>>
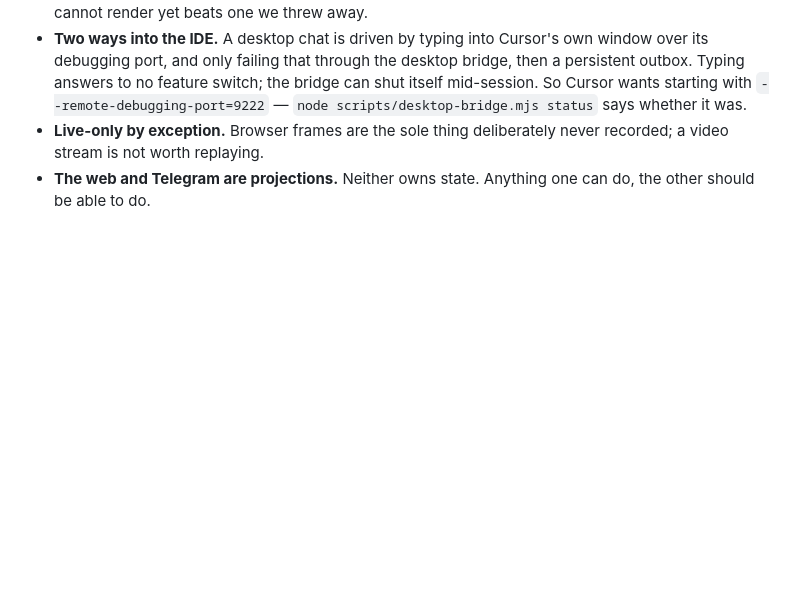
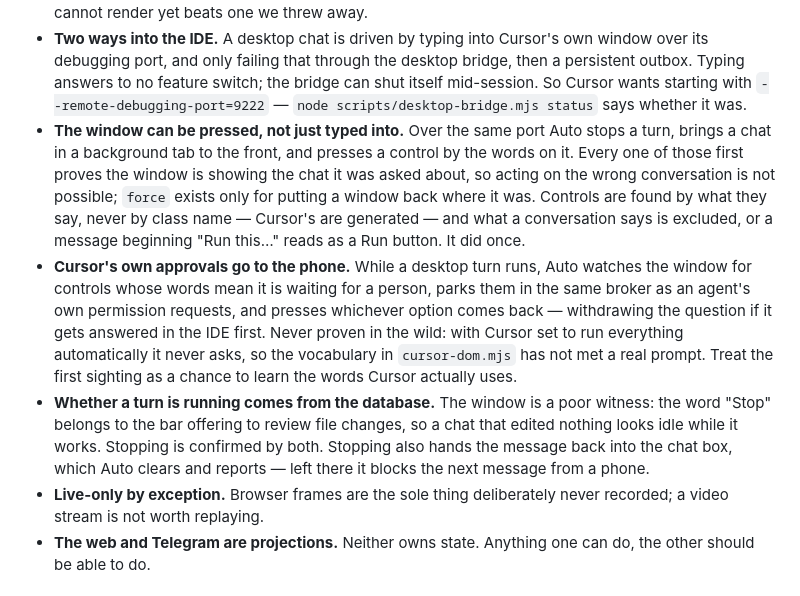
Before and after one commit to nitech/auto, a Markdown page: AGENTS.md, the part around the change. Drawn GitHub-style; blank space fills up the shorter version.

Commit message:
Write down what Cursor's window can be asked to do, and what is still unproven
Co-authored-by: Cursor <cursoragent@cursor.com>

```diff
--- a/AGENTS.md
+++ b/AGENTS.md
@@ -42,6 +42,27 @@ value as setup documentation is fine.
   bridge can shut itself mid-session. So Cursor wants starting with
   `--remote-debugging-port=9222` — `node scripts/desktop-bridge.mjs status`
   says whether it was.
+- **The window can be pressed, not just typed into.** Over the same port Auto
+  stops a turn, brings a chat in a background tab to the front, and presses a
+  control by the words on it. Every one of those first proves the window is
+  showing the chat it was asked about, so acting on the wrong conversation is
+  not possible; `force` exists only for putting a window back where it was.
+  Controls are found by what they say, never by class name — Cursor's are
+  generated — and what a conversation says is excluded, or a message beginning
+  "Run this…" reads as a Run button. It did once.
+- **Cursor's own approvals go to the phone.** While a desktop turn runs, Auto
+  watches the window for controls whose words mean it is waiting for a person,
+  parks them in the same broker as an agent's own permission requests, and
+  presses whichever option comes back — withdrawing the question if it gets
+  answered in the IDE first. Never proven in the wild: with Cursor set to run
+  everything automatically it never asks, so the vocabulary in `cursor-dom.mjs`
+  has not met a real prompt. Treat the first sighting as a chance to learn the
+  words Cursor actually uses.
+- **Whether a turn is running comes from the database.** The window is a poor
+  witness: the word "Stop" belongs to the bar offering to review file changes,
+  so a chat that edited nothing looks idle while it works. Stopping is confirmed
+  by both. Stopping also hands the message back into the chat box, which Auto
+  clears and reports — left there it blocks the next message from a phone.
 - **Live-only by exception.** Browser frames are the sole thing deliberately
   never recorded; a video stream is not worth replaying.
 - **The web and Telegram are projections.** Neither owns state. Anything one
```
<<
• [WORK INSTRUCTION]: The entire listing is to be printed exactly, with each picture omitted.

• [EXERCISE RESULT]:
Before and after one commit to nitech/auto, a Markdown page: AGENTS.md, the part around the change. Drawn GitHub-style; blank space fills up the shorter version.

Commit message:
Write down what Cursor's window can be asked to do, and what is still unproven
Co-authored-by: Cursor <cursoragent@cursor.com>

```diff
--- a/AGENTS.md
+++ b/AGENTS.md
@@ -42,6 +42,27 @@ value as setup documentation is fine.
   bridge can shut itself mid-session. So Cursor wants starting with
   `--remote-debugging-port=9222` — `node scripts/desktop-bridge.mjs status`
   says whether it was.
+- **The window can be pressed, not just typed into.** Over the same port Auto
+  stops a turn, brings a chat in a background tab to the front, and presses a
+  control by the words on it. Every one of those first proves the window is
+  showing the chat it was asked about, so acting on the wrong conversation is
+  not possible; `force` exists only for putting a window back where it was.
+  Controls are found by what they say, never by class name — Cursor's are
+  generated — and what a conversation says is excluded, or a message beginning
+  "Run this…" reads as a Run button. It did once.
+- **Cursor's own approvals go to the phone.** While a desktop turn runs, Auto
+  watches the window for controls whose words mean it is waiting for a person,
+  parks them in the same broker as an agent's own permission requests, and
+  presses whichever option comes back — withdrawing the question if it gets
+  answered in the IDE first. Never proven in the wild: with Cursor set to run
+  everything automatically it never asks, so the vocabulary in `cursor-dom.mjs`
+  has not met a real prompt. Treat the first sighting as a chance to learn the
+  words Cursor actually uses.
+- **Whether a turn is running comes from the database.** The window is a poor
+  witness: the word "Stop" belongs to the bar offering to review file changes,
+  so a chat that edited nothing looks idle while it works. Stopping is confirmed
+  by both. Stopping also hands the message back into the chat box, which Auto
+  clears and reports — left there it blocks the next message from a phone.
 - **Live-only by exception.** Browser frames are the sole thing deliberately
   never recorded; a video stream is not worth replaying.
 - **The web and Telegram are projections.** Neither owns state. Anything one
```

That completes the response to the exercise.